Thursday, May 5, 2011

Momofuku Ko Review...Finally

That's it for the pictures!
I've been trying to get reservations at Momofuku Ko for every trip back to NYC since it opened in 2008 without success. Somehow I got lucky this trip and snagged reservations for the first seating last Monday night. Momofuku Ko is a tiny 12 seat restaurant in the East Village in the original Momofuku Noodle Bar location on 10th and 1st Avenue. I've been a big fan of David Chang since the early days; Momofuku Noodle Bar and the Ssam Bar were two of my go-to restaurants, particularly when I lived walking distance away in Noho. I've been anxious to try his high-end, prix fixe restaurant as he's such an innovator and trailblazer and I approach to modernizing Asian cuisine. The Ko experience definitely did not come cheap; the price has gone up from $85 when it opened to $125 for 10 courses. There are all sorts of annoying "rules;" reservations are only via an online reservation system where reservations for two seatings are released 7 days in advance at 10am Eastern and get snapped up within seconds (gotta have a fast internet connection). They call to confirm several times and you have to bring an e-mail printout of the reservation plus you may be asked to show ID. No pictures are allowed and they frown upon notes and don't provide menus. Service was polite: the chefs would answer questions when asked, but nothing more; they definitely prefer not to engage with the customers even though all the cooking and assembly is done in front of the customers at the bar. Here's what we had to the best of our recollection:
  • Trio of amuse bouches: Chicharones, poached duck breast with a black sauce, fried soft shell crab with pea puree
  • Scallops with avocado mousse, thinly sliced radish and cucumber ice
  • Branzino with broccoli flowers and a sesame topping
  • Lamb ribs in spicy daikon broth with potatoes, fried artichokes and roasted Brussels sprouts
  • Smoked runny egg with Missouri caviar, onions and pineapple
  • Frozen / cold foie gras shavings with lychee and riesling gelee
  • Fresh macaroni with chorizo, octopus, peas and pea shoots
  • Halibut pepperoncino marmelade with fiddleheads and pear
  • Deep fried short rib with grilled ramps, pickled red onion and braised spring onion
  • Honey sorbet with lemon thyme creme and frozen milk
  • Rhubarb with pistachio gelee, sweet brittle and goat cheese gelato
All in all, the food was unique and tasty with unusual and creative flavor combinations, seasonal produce, and some modern technique. They used spice / heat, textures and acid well to keep the food exciting and balanced. My favorites were the foie gras which looked like dry chocolate shavings but melted in the mouth to feel and taste like foie gras and the contrast with the sweet lychee and riesling gelee was delightful; the runny egg with caviar was savory and delicious (duh, can't go wrong); and the lamb ribs which were something new for me, reminded me texturally and flavor-wise of pork belly with a daikon broth that had a nice heat and lots of nice smoky vegetables for a little crunch. The desserts were also quite good, not too sweet, but creative and a nice end to the meal. They offered a $95 wine pairing, but we ordered a couple of wines by the glass that matched the progression of the meal including a sparkling wine from Piemonte, a white Cabernet Franc from France, a white burgundy and a Grenache Syrah from France. Overall, a really good meal with a couple of really memorable dishes and I'm glad I went. Definitely a big splurge; the most expensive meal I've had in awhile. I didn't think it was quite as refined or overwhelmingly amazing as some of the more memorable meals we had in Spain, which were incidentally also a lot cheaper. After dinner, we headed to Angel's Share for a couple of cocktails for the perfect nightcap.
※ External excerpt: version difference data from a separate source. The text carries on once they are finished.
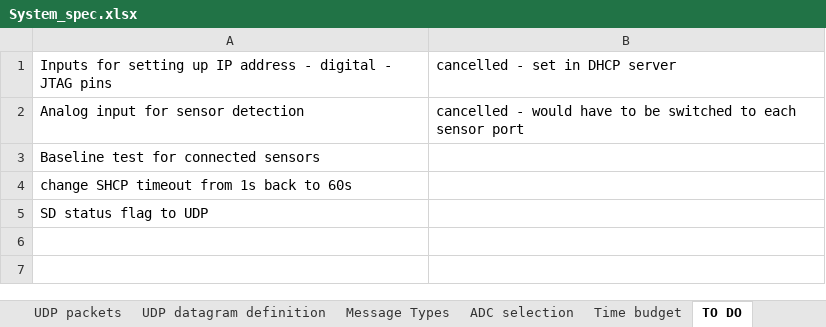
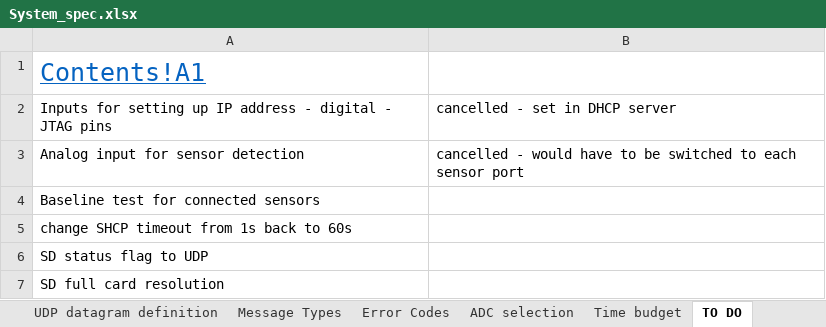
Before and after one commit to Yourigh/FRA_Sensor_platform, an Excel workbook: 1-SystemDocs/System_spec.xlsx, sheet TO DO, drawn as a sheet; values as stored, in another font and other column widths than the file's, no borders; the diff names each change by its address in the sheet, - before the commit and + after, or states it on an @@ line.

```diff
--- a/1-SystemDocs/System_spec.xlsx (sheet TO DO)
+++ b/1-SystemDocs/System_spec.xlsx (sheet TO DO)
+sheet tab: Error Codes
+row 1: Contents!A1
+row 7: SD full card resolution
```
Also changed, not shown: sheet Message Types, sheet UDP datagram definition, sheet Contents, charts or pictures, 5 other files.
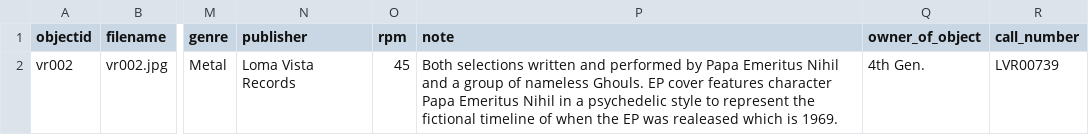
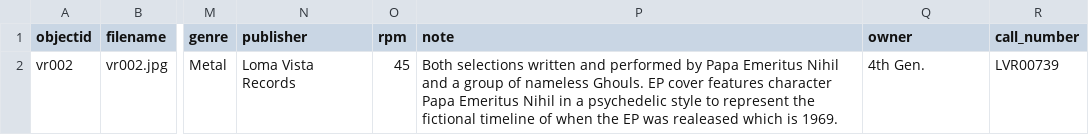
Before and after one commit to aspeas/Delete_when_done, a CSV file: _data/test.csv, drawn as a sheet; only a part is shown, gaps mark what is left out; the diff names each change by its address in the sheet, - before the commit and + after, or states it on an @@ line.

Commit message:
Update test.csv

```diff
--- a/_data/test.csv
+++ b/_data/test.csv
-Q1: owner_of_object
+Q1: owner
```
  1. I want to go to momofuku ssäm bar!

  2. I really like ssam bar; it's a little random and eclectic, but most everything is really tasty. He uses big flavors in all his food, there's nothing subtle about it. There really wasn't anything like it in LA (closest thing now is A-Frame, but it's still different) so I used to try and visit Ssam on every NYC visit.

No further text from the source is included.